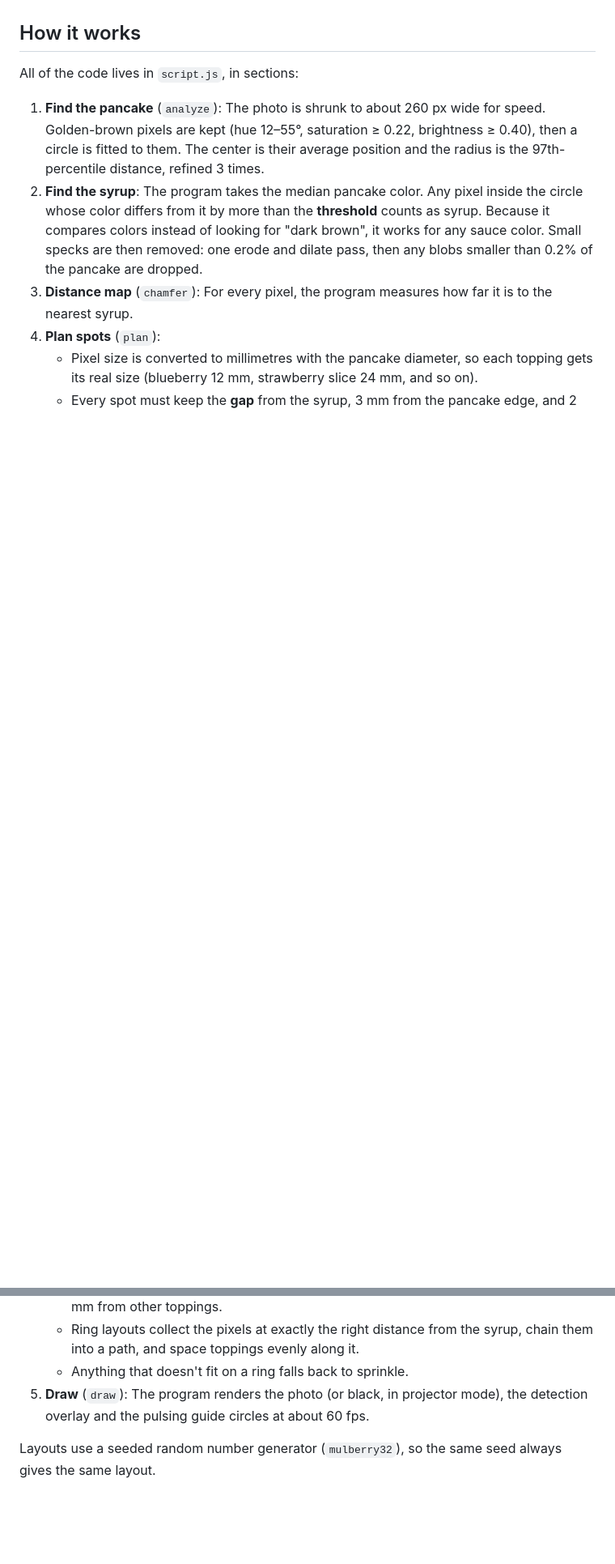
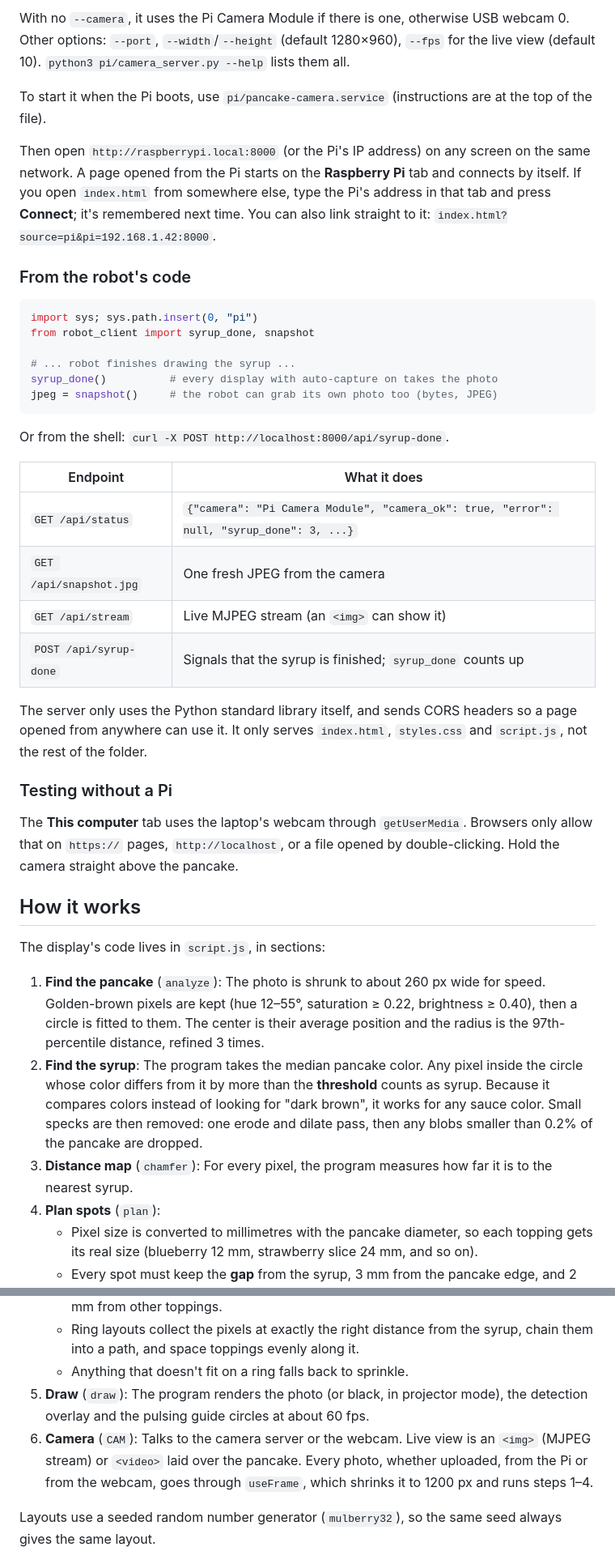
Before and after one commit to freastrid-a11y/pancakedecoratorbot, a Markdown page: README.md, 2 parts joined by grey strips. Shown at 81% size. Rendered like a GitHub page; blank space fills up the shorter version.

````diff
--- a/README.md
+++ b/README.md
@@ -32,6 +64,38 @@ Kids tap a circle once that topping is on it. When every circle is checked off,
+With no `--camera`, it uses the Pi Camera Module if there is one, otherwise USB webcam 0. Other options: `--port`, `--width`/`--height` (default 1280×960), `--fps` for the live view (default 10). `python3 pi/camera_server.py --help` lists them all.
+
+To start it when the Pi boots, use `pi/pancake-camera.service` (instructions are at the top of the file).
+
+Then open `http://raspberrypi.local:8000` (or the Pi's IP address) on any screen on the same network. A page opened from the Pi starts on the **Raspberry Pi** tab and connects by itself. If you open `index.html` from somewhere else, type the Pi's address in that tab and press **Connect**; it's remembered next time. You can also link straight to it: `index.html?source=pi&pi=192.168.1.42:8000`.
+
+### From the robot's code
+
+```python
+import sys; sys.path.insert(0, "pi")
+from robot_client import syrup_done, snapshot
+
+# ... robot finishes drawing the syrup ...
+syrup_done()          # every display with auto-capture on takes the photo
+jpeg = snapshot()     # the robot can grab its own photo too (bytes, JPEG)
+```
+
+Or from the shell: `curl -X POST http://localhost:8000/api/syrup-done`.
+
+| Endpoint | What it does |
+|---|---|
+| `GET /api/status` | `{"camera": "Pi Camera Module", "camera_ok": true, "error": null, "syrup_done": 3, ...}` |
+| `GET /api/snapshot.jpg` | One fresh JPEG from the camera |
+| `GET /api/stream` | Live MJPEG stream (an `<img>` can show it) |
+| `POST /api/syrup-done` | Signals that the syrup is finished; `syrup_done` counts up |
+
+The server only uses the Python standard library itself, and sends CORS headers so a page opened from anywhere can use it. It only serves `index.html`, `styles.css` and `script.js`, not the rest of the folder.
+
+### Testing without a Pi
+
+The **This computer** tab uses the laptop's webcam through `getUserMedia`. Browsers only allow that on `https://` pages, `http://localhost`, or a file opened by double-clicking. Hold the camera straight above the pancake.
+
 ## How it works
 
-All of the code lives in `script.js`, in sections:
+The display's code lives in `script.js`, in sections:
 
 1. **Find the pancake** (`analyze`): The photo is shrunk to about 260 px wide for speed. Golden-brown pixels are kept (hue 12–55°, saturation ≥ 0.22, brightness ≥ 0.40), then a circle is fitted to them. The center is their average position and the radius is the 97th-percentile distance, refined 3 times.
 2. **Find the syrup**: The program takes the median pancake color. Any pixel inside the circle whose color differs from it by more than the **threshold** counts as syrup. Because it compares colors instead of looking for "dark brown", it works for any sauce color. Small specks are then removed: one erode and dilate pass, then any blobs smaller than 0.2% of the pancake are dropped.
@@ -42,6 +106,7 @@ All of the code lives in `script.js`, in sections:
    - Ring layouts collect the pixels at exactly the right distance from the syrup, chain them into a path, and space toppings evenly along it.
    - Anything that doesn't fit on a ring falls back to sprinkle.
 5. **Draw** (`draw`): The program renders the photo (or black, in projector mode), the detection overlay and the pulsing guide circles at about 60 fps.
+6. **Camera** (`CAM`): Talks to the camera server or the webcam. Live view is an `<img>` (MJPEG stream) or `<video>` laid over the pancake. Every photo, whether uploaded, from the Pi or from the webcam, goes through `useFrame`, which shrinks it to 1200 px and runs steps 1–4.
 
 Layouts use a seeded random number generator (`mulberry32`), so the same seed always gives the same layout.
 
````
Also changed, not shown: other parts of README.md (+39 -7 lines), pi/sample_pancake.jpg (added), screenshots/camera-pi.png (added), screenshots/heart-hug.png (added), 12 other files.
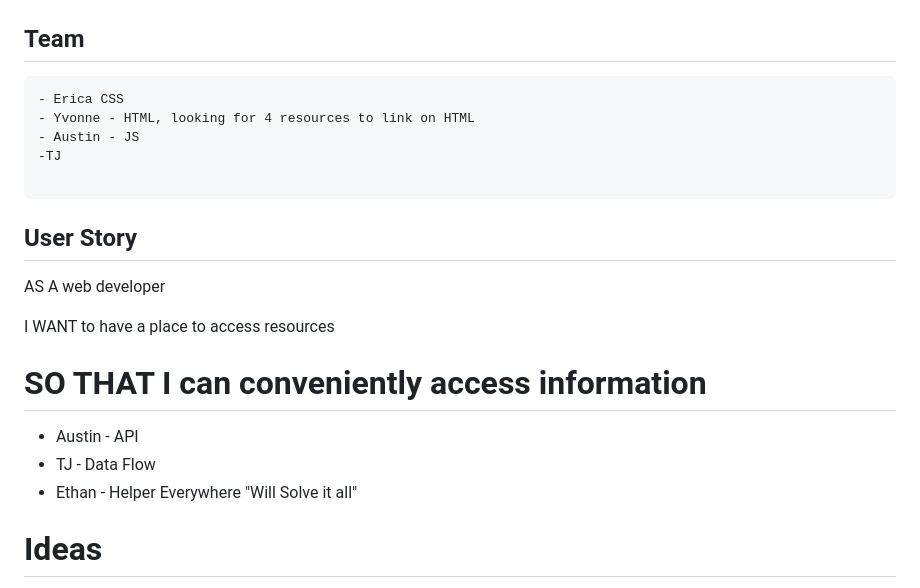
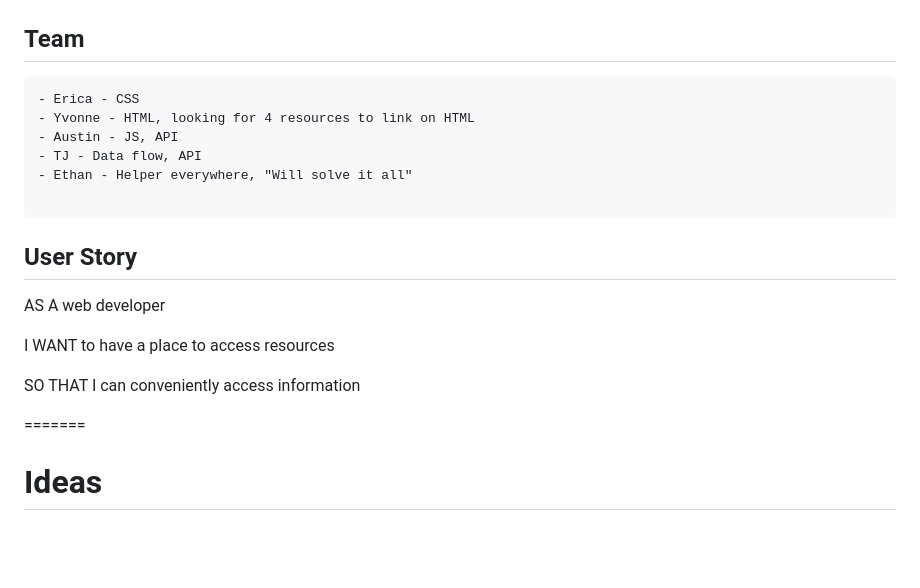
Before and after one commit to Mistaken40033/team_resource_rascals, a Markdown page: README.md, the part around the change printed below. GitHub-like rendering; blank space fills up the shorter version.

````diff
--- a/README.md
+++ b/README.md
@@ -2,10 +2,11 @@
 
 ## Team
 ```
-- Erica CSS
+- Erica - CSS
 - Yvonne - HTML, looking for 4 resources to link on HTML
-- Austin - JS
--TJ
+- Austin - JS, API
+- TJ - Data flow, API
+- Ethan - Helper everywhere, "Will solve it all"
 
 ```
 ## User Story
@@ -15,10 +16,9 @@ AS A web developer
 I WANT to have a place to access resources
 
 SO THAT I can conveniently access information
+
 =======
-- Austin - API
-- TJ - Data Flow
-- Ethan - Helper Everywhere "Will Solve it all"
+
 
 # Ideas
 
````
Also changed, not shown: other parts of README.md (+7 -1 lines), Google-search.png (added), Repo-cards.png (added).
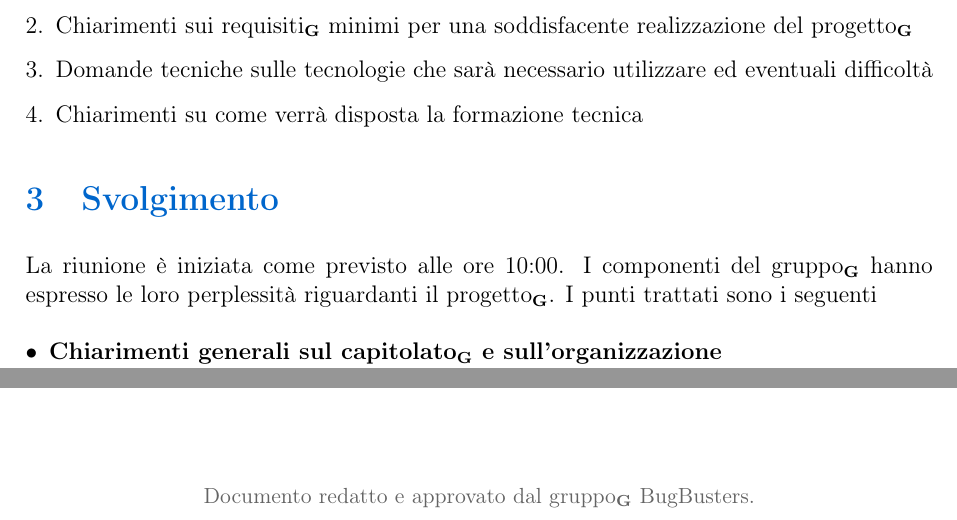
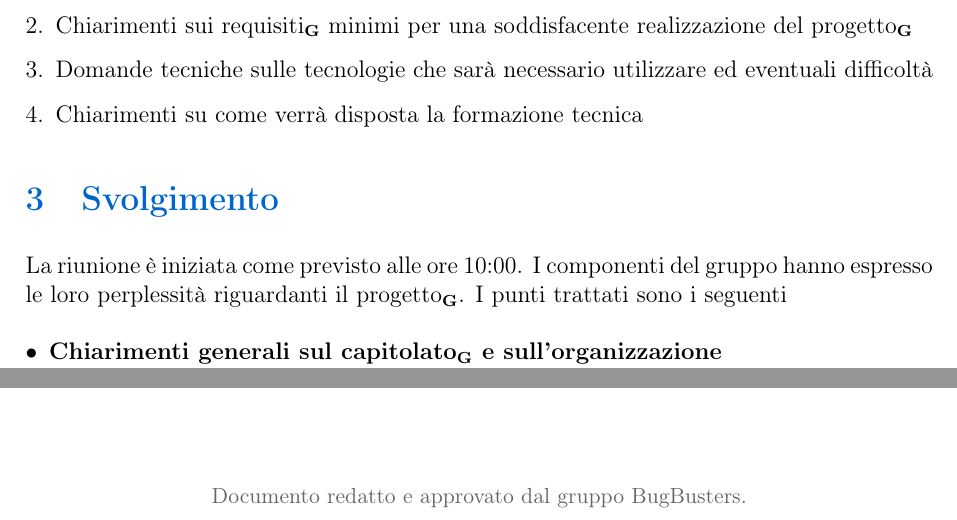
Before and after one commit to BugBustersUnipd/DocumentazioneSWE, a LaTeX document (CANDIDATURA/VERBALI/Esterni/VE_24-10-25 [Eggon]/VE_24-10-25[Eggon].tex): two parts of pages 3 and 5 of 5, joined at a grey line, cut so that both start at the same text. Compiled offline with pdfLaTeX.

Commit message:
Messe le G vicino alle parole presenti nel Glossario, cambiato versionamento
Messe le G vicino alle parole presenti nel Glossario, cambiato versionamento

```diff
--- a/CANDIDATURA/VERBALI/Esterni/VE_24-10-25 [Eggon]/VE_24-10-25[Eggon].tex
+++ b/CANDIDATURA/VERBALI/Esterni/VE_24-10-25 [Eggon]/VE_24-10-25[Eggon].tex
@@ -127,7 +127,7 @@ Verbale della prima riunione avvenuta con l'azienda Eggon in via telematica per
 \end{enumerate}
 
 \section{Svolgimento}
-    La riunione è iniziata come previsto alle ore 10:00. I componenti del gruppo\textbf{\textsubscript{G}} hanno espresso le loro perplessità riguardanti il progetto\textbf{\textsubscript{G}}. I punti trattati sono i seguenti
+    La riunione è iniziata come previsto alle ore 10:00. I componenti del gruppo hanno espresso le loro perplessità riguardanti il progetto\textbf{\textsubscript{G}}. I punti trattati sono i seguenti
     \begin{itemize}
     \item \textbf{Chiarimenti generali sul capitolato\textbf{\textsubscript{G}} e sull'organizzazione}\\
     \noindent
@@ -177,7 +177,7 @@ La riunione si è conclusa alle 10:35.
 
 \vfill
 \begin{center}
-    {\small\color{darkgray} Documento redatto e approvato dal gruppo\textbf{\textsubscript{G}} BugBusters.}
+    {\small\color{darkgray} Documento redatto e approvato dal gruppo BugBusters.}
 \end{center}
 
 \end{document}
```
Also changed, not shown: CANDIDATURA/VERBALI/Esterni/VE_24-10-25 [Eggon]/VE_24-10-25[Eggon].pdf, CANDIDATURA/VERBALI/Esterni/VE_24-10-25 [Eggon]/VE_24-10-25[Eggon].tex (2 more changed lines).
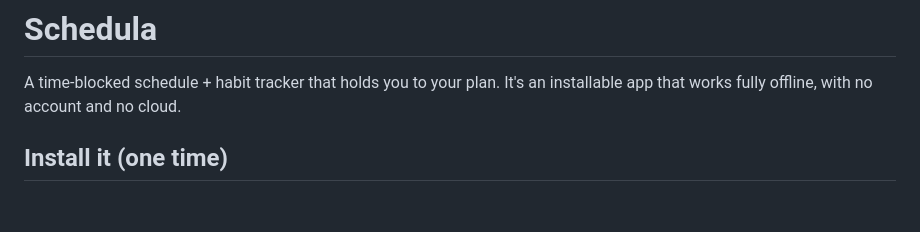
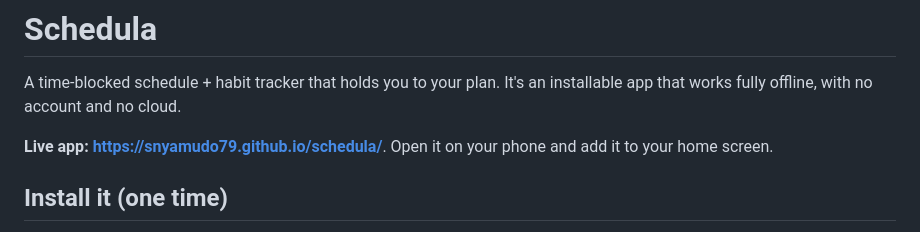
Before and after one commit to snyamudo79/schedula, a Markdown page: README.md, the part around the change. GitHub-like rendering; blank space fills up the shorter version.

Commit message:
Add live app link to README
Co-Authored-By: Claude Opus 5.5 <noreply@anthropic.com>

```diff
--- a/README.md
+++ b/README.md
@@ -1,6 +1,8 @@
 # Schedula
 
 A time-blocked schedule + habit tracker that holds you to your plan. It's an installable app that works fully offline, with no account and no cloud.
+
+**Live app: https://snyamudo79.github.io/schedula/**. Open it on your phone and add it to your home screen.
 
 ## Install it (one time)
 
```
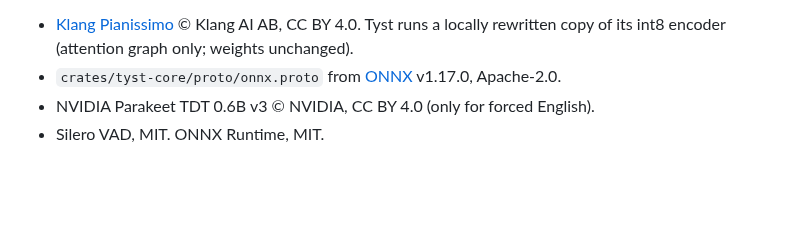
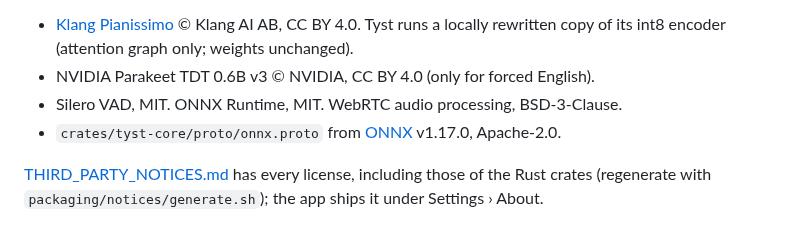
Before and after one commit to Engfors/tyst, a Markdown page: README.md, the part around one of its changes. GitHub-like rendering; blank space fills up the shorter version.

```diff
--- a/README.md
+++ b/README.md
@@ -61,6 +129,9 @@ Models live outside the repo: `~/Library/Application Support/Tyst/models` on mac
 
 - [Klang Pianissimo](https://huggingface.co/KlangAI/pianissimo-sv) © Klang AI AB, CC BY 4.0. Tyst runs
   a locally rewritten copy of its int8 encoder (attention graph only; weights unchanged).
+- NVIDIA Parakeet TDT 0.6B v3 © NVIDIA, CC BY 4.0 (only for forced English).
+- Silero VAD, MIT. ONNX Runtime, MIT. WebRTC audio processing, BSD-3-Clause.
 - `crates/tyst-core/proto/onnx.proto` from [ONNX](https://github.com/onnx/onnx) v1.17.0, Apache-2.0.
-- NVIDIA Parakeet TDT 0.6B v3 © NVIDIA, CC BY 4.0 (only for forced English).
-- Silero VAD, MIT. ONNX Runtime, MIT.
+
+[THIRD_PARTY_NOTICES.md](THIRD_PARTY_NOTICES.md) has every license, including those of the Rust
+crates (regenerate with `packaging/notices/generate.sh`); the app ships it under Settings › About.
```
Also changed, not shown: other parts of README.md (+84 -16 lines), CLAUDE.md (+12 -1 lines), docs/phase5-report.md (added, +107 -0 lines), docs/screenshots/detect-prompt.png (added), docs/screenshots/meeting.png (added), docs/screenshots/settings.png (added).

☆ ☆ ☆ ☆ ☆ ☆ ☆

_WHAT IS REQUIRED_
For each line in the entries that holds "ONNX", return that line.

_YOUR SOLUTION_
+- Silero VAD, MIT. ONNX Runtime, MIT. WebRTC audio processing, BSD-3-Clause.
 - `crates/tyst-core/proto/onnx.proto` from [ONNX](https://github.com/onnx/onnx) v1.17.0, Apache-2.0.
-- Silero VAD, MIT. ONNX Runtime, MIT.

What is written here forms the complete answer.